── Data to examine ──

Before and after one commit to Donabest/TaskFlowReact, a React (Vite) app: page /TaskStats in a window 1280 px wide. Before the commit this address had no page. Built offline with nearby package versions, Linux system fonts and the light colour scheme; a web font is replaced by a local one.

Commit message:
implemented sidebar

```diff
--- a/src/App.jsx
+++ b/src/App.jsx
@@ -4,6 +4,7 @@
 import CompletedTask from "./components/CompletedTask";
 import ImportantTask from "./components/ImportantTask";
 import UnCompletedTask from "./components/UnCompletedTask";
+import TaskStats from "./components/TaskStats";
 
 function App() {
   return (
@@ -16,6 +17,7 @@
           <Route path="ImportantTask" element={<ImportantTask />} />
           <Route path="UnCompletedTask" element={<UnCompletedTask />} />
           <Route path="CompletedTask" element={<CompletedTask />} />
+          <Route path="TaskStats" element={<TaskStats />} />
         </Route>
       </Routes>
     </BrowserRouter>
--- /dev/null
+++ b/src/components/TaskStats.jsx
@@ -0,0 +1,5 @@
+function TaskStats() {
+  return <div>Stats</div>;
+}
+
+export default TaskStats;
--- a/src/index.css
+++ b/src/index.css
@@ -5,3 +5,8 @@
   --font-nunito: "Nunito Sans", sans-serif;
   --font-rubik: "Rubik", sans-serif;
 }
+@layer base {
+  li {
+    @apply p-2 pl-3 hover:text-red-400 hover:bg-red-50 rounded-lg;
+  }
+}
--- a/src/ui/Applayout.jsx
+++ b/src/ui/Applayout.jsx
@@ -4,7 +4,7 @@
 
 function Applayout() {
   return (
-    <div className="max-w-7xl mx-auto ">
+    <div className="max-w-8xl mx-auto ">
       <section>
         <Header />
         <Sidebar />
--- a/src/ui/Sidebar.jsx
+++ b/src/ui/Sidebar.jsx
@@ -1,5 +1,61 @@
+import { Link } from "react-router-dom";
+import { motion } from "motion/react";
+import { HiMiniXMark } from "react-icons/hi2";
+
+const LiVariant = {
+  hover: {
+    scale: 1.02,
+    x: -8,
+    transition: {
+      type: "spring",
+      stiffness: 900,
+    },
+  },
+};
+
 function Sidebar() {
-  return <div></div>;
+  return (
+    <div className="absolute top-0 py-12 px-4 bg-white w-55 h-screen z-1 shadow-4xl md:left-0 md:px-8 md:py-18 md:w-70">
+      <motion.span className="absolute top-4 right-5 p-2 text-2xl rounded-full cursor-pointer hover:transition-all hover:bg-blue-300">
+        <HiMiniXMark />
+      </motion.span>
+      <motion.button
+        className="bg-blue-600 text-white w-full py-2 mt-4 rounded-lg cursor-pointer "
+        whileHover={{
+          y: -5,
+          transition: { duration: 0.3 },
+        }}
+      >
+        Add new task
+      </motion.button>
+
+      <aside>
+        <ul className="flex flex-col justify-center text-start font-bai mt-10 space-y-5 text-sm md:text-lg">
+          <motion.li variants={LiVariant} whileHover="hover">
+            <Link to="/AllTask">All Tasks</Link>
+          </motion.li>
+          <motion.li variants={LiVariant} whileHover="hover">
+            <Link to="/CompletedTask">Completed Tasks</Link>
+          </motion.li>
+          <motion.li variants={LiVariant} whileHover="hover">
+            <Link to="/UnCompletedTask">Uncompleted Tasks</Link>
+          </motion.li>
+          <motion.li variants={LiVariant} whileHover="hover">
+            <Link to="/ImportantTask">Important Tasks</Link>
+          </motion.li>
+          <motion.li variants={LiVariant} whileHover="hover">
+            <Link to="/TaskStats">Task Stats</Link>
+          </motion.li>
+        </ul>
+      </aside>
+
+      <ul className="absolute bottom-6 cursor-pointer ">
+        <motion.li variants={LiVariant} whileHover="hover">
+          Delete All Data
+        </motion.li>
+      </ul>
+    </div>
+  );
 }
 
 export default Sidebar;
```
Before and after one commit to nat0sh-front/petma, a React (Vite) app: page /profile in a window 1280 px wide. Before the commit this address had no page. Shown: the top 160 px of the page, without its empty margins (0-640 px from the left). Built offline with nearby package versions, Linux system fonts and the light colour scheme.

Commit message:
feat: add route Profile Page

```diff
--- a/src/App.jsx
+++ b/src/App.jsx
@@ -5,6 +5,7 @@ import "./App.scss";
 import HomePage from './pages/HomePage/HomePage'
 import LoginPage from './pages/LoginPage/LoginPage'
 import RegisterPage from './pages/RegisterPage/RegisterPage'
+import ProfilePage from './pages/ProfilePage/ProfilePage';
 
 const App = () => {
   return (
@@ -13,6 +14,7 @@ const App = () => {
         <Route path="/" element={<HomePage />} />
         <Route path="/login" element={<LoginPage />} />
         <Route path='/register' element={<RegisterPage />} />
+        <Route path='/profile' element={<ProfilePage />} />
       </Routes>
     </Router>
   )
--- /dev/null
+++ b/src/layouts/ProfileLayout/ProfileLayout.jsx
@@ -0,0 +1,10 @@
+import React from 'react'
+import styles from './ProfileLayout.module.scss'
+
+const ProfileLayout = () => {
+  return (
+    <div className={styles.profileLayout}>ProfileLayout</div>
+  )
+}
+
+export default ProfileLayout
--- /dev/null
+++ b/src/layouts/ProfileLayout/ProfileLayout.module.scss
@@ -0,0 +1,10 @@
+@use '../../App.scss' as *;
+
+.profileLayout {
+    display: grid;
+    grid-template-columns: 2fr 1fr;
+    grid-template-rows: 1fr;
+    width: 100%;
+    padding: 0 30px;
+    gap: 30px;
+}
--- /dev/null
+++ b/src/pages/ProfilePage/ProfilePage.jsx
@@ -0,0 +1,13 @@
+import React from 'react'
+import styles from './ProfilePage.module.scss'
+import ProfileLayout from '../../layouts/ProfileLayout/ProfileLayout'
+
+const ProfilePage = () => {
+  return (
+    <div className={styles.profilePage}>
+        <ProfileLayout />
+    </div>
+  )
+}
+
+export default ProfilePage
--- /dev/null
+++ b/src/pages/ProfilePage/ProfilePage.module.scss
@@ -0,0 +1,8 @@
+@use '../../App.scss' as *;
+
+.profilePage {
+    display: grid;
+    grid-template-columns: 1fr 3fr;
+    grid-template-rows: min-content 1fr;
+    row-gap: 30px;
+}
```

───

> [Directions for this task]: Each entry above needs to be returned exactly as written.

> [The answer]:
Before and after one commit to Donabest/TaskFlowReact, a React (Vite) app: page /TaskStats in a window 1280 px wide. Before the commit this address had no page. Built offline with nearby package versions, Linux system fonts and the light colour scheme; a web font is replaced by a local one.

Commit message:
implemented sidebar

```diff
--- a/src/App.jsx
+++ b/src/App.jsx
@@ -4,6 +4,7 @@
 import CompletedTask from "./components/CompletedTask";
 import ImportantTask from "./components/ImportantTask";
 import UnCompletedTask from "./components/UnCompletedTask";
+import TaskStats from "./components/TaskStats";
 
 function App() {
   return (
@@ -16,6 +17,7 @@
           <Route path="ImportantTask" element={<ImportantTask />} />
           <Route path="UnCompletedTask" element={<UnCompletedTask />} />
           <Route path="CompletedTask" element={<CompletedTask />} />
+          <Route path="TaskStats" element={<TaskStats />} />
         </Route>
       </Routes>
     </BrowserRouter>
--- /dev/null
+++ b/src/components/TaskStats.jsx
@@ -0,0 +1,5 @@
+function TaskStats() {
+  return <div>Stats</div>;
+}
+
+export default TaskStats;
--- a/src/index.css
+++ b/src/index.css
@@ -5,3 +5,8 @@
   --font-nunito: "Nunito Sans", sans-serif;
   --font-rubik: "Rubik", sans-serif;
 }
+@layer base {
+  li {
+    @apply p-2 pl-3 hover:text-red-400 hover:bg-red-50 rounded-lg;
+  }
+}
--- a/src/ui/Applayout.jsx
+++ b/src/ui/Applayout.jsx
@@ -4,7 +4,7 @@
 
 function Applayout() {
   return (
-    <div className="max-w-7xl mx-auto ">
+    <div className="max-w-8xl mx-auto ">
       <section>
         <Header />
         <Sidebar />
--- a/src/ui/Sidebar.jsx
+++ b/src/ui/Sidebar.jsx
@@ -1,5 +1,61 @@
+import { Link } from "react-router-dom";
+import { motion } from "motion/react";
+import { HiMiniXMark } from "react-icons/hi2";
+
+const LiVariant = {
+  hover: {
+    scale: 1.02,
+    x: -8,
+    transition: {
+      type: "spring",
+      stiffness: 900,
+    },
+  },
+};
+
 function Sidebar() {
-  return <div></div>;
+  return (
+    <div className="absolute top-0 py-12 px-4 bg-white w-55 h-screen z-1 shadow-4xl md:left-0 md:px-8 md:py-18 md:w-70">
+      <motion.span className="absolute top-4 right-5 p-2 text-2xl rounded-full cursor-pointer hover:transition-all hover:bg-blue-300">
+        <HiMiniXMark />
+      </motion.span>
+      <motion.button
+        className="bg-blue-600 text-white w-full py-2 mt-4 rounded-lg cursor-pointer "
+        whileHover={{
+          y: -5,
+          transition: { duration: 0.3 },
+        }}
+      >
+        Add new task
+      </motion.button>
+
+      <aside>
+        <ul className="flex flex-col justify-center text-start font-bai mt-10 space-y-5 text-sm md:text-lg">
+          <motion.li variants={LiVariant} whileHover="hover">
+            <Link to="/AllTask">All Tasks</Link>
+          </motion.li>
+          <motion.li variants={LiVariant} whileHover="hover">
+            <Link to="/CompletedTask">Completed Tasks</Link>
+          </motion.li>
+          <motion.li variants={LiVariant} whileHover="hover">
+            <Link to="/UnCompletedTask">Uncompleted Tasks</Link>
+          </motion.li>
+          <motion.li variants={LiVariant} whileHover="hover">
+            <Link to="/ImportantTask">Important Tasks</Link>
+          </motion.li>
+          <motion.li variants={LiVariant} whileHover="hover">
+            <Link to="/TaskStats">Task Stats</Link>
+          </motion.li>
+        </ul>
+      </aside>
+
+      <ul className="absolute bottom-6 cursor-pointer ">
+        <motion.li variants={LiVariant} whileHover="hover">
+          Delete All Data
+        </motion.li>
+      </ul>
+    </div>
+  );
 }
 
 export default Sidebar;
```
Before and after one commit to nat0sh-front/petma, a React (Vite) app: page /profile in a window 1280 px wide. Before the commit this address had no page. Shown: the top 160 px of the page, without its empty margins (0-640 px from the left). Built offline with nearby package versions, Linux system fonts and the light colour scheme.

Commit message:
feat: add route Profile Page

```diff
--- a/src/App.jsx
+++ b/src/App.jsx
@@ -5,6 +5,7 @@ import "./App.scss";
 import HomePage from './pages/HomePage/HomePage'
 import LoginPage from './pages/LoginPage/LoginPage'
 import RegisterPage from './pages/RegisterPage/RegisterPage'
+import ProfilePage from './pages/ProfilePage/ProfilePage';
 
 const App = () => {
   return (
@@ -13,6 +14,7 @@ const App = () => {
         <Route path="/" element={<HomePage />} />
         <Route path="/login" element={<LoginPage />} />
         <Route path='/register' element={<RegisterPage />} />
+        <Route path='/profile' element={<ProfilePage />} />
       </Routes>
     </Router>
   )
--- /dev/null
+++ b/src/layouts/ProfileLayout/ProfileLayout.jsx
@@ -0,0 +1,10 @@
+import React from 'react'
+import styles from './ProfileLayout.module.scss'
+
+const ProfileLayout = () => {
+  return (
+    <div className={styles.profileLayout}>ProfileLayout</div>
+  )
+}
+
+export default ProfileLayout
--- /dev/null
+++ b/src/layouts/ProfileLayout/ProfileLayout.module.scss
@@ -0,0 +1,10 @@
+@use '../../App.scss' as *;
+
+.profileLayout {
+    display: grid;
+    grid-template-columns: 2fr 1fr;
+    grid-template-rows: 1fr;
+    width: 100%;
+    padding: 0 30px;
+    gap: 30px;
+}
--- /dev/null
+++ b/src/pages/ProfilePage/ProfilePage.jsx
@@ -0,0 +1,13 @@
+import React from 'react'
+import styles from './ProfilePage.module.scss'
+import ProfileLayout from '../../layouts/ProfileLayout/ProfileLayout'
+
+const ProfilePage = () => {
+  return (
+    <div className={styles.profilePage}>
+        <ProfileLayout />
+    </div>
+  )
+}
+
+export default ProfilePage
--- /dev/null
+++ b/src/pages/ProfilePage/ProfilePage.module.scss
@@ -0,0 +1,8 @@
+@use '../../App.scss' as *;
+
+.profilePage {
+    display: grid;
+    grid-template-columns: 1fr 3fr;
+    grid-template-rows: min-content 1fr;
+    row-gap: 30px;
+}
```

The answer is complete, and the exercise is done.